With the New Year Vision Retreat, you will enter your next chapter with courage, clarity and creativity.
Who: An intimate gathering of 20 people from across the globe
We hold the following 5 essential affirmations in our writing groups:
1. Everyone has a strong, unique voice. 2. Everyone is born with creative genius. 3. Writing as an art form belongs to all people, regardless of economic class or educational level. 4. The teaching of craft can be done without damage to a writer's original voice or self-esteem. 5. A writer is someone who writes.
“Whether your purpose for writing is artistic expression, communication with friends and family, the healing of the inner life, or achieving public recognition for your art - the foundation is the same: the claiming of yourself as an artist/writer and the strengthening of your writing voice through practice, study, and helpful response from other writers.” - Pat Schneider, from Writing Alone and With Others
The Amherst Writers & Artists' philosophy is a simple one: every person is a writer, and every writer deserves a safe environment in which to experiment, learn, and develop craft.

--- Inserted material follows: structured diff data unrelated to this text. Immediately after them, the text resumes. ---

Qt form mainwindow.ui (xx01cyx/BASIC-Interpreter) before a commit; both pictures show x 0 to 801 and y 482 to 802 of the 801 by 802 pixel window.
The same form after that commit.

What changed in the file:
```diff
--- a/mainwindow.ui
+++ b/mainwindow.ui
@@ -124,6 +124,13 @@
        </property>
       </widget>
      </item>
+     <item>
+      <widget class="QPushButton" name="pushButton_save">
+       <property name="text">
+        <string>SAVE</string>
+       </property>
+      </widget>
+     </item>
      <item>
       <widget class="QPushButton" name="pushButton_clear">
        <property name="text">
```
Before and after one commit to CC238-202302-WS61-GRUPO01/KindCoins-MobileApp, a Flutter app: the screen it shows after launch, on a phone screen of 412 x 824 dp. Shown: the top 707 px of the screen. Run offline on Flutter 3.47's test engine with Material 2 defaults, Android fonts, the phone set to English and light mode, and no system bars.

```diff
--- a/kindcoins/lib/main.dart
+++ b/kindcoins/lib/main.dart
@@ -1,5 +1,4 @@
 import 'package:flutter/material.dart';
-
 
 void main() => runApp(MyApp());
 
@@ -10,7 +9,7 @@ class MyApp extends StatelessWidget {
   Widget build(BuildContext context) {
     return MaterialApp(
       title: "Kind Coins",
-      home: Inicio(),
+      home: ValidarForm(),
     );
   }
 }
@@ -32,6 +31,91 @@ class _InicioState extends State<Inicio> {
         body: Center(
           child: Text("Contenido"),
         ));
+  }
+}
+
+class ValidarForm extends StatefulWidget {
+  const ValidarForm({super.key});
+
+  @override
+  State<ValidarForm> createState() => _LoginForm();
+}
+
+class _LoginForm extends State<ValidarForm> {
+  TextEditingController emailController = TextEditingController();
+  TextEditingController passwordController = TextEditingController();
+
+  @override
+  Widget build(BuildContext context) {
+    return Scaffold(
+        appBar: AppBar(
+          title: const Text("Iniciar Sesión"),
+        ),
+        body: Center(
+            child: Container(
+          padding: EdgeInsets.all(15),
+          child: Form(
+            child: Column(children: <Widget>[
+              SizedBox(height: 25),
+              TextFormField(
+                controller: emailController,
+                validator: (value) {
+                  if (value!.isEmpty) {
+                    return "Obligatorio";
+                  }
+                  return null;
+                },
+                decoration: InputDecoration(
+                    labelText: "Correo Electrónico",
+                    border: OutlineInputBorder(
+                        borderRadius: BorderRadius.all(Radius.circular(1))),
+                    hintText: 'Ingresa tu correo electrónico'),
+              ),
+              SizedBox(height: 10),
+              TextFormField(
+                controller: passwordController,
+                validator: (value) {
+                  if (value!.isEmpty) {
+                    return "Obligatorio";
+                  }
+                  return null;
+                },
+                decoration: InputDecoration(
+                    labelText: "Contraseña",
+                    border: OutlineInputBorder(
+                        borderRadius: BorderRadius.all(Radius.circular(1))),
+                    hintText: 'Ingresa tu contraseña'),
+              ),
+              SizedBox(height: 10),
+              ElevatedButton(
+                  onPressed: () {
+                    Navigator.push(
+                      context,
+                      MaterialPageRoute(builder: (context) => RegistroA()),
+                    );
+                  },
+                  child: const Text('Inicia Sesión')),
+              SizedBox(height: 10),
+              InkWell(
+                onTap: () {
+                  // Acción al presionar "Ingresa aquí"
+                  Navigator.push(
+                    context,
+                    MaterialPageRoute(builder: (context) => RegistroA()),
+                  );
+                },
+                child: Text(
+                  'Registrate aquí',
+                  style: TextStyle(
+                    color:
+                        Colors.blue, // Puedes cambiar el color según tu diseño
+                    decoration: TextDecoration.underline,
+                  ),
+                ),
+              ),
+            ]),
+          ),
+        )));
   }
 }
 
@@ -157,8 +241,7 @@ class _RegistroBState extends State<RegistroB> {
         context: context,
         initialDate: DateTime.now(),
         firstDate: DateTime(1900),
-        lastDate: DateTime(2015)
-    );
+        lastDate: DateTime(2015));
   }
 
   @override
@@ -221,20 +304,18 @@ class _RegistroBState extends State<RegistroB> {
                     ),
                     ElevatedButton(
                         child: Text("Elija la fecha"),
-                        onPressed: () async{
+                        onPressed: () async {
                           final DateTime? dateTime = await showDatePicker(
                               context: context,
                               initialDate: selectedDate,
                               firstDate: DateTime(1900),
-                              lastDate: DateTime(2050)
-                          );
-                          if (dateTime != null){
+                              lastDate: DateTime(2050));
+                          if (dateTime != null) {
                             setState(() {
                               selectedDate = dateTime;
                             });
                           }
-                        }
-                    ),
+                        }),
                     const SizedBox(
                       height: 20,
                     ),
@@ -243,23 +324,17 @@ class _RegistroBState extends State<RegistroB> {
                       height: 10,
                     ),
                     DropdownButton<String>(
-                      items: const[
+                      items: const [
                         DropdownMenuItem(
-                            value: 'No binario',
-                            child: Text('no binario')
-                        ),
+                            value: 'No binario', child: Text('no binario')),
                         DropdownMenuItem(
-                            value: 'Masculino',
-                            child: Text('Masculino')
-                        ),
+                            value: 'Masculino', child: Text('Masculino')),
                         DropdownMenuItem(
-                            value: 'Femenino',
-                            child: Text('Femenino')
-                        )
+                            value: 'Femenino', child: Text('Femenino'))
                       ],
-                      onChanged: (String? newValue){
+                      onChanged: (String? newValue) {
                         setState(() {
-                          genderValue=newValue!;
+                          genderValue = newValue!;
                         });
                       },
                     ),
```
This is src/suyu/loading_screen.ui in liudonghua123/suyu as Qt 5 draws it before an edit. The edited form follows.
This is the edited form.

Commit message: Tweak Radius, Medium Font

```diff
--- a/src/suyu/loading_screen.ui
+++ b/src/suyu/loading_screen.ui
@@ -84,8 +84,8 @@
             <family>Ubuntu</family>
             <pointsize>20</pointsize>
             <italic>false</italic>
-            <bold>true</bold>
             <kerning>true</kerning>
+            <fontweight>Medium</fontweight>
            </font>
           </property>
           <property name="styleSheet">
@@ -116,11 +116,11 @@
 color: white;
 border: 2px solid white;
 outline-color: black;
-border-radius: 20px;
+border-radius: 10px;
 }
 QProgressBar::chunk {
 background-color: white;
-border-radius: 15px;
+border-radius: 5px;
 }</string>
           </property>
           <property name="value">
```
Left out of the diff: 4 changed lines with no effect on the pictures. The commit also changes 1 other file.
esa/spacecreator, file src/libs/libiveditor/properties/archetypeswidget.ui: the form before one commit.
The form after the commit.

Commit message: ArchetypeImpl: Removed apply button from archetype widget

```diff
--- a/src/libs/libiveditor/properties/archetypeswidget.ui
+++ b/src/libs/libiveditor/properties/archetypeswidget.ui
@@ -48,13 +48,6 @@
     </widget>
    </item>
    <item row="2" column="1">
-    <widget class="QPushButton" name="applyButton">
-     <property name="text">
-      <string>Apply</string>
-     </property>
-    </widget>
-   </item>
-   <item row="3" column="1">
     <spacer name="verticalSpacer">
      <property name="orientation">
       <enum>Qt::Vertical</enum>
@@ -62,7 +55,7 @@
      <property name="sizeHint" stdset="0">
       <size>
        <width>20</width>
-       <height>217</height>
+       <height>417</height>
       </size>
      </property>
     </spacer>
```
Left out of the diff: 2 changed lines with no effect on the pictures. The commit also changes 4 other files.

The AWA method, which is fully described in founder Pat Schneider's book Writing Alone and With Others (Oxford University Press, 2003, and available at www.patschneider.com), provides just such an environment.
Peter Elbow, author of Writing Without Teachers, brought the writing process movement into classrooms across the U.S. In his the introduction to Writing Alone and With Others, he called Pat Schneider “the best teacher of writing I know.” The practices outlined in the book have proven effective in graduate school classrooms and in work with the homeless, in children’s schoolrooms, with nursing students, in bereavement groups and in living rooms among friends.
Unique to the AWA method, at the time of the publication of the book, are these two revolutionary practices:
Everything in the writing workshop is treated as fiction, to keep the focus on the writing rather than the personal and to minimize the vulnerability of the writer. The teacher or leader writes with the participants, and reads aloud along with the other writers. These practices, along with keeping all writing confidential, responding to just-written work with positive attention on what is strong in the writing, create an environment that is non-hierarchical, honest, and safe. Accomplished and beginning writers learn from one another in a generous atmosphere that works seriously to develop craft and holds personal respect for the value of every voice.
The AWA method has been used successfully with experienced writers as well as beginners, writers who have confidence as well as those who are uncertain. It has been equally effective in helping those whose voices have traditionally been silenced by poverty, discrimination, illness, age or other obstacles to achieving the powerful combination of language and confidence needed to overcome social barriers. While the AWA method is not therapy, it has great healing potential for writers from all backgrounds. Writers who have used the AWA method have published major works and taken top prizes and awards in the U.S. and Ireland, and over a thousand have completed the AWA training program in workshop leadership.